**Task objective:**
Find and return every line of the data that contains the word "this".

**Available data:**
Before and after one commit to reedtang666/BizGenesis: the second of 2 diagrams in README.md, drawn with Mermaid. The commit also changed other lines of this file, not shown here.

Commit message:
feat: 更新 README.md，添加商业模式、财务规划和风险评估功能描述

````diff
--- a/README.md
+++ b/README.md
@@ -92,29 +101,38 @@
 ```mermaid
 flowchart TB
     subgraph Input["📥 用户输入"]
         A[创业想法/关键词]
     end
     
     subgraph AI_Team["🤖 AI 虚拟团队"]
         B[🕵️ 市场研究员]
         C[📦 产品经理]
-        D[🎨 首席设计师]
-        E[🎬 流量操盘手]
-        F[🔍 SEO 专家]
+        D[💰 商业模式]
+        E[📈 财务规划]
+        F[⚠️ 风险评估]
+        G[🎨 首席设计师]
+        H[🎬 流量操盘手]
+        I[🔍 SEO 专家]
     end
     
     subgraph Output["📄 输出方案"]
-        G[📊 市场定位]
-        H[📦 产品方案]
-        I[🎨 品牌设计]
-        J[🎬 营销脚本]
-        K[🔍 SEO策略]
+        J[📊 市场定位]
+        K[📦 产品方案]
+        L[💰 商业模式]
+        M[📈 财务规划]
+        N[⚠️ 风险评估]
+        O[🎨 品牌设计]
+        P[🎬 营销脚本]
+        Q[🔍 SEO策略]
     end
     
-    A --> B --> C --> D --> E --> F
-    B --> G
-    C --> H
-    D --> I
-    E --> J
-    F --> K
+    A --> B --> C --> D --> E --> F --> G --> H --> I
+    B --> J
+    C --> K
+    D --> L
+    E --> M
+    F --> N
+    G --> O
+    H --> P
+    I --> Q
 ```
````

==

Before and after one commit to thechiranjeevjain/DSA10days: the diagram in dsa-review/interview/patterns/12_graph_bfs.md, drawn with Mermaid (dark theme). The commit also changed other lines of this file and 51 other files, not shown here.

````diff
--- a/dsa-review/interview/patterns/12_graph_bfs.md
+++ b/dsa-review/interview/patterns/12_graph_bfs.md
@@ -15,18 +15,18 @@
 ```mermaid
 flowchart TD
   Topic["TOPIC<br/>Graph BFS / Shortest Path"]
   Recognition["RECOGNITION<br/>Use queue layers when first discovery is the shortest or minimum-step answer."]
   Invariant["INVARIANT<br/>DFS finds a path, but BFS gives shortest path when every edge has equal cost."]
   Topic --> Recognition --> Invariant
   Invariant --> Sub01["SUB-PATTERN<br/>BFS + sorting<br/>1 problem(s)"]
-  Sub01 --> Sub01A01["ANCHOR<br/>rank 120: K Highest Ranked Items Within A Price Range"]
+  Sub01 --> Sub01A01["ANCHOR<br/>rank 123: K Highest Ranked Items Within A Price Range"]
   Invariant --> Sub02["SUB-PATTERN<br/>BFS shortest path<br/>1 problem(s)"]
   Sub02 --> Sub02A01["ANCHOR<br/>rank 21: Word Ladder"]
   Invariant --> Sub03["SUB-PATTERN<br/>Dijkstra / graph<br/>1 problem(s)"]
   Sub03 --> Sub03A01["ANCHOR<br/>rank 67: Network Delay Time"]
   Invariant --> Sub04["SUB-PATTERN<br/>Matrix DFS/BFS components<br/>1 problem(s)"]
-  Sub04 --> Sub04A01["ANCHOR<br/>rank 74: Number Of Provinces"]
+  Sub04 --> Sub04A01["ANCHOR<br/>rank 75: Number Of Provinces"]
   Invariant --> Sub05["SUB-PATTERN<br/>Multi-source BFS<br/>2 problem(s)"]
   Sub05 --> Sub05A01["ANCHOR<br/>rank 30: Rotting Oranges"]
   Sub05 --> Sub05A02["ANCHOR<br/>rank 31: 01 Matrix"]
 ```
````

**Problem solution:**
Before and after one commit to reedtang666/BizGenesis: the second of 2 diagrams in README.md, drawn with Mermaid. The commit also changed other lines of this file, not shown here.
Before and after one commit to thechiranjeevjain/DSA10days: the diagram in dsa-review/interview/patterns/12_graph_bfs.md, drawn with Mermaid (dark theme). The commit also changed other lines of this file and 51 other files, not shown here.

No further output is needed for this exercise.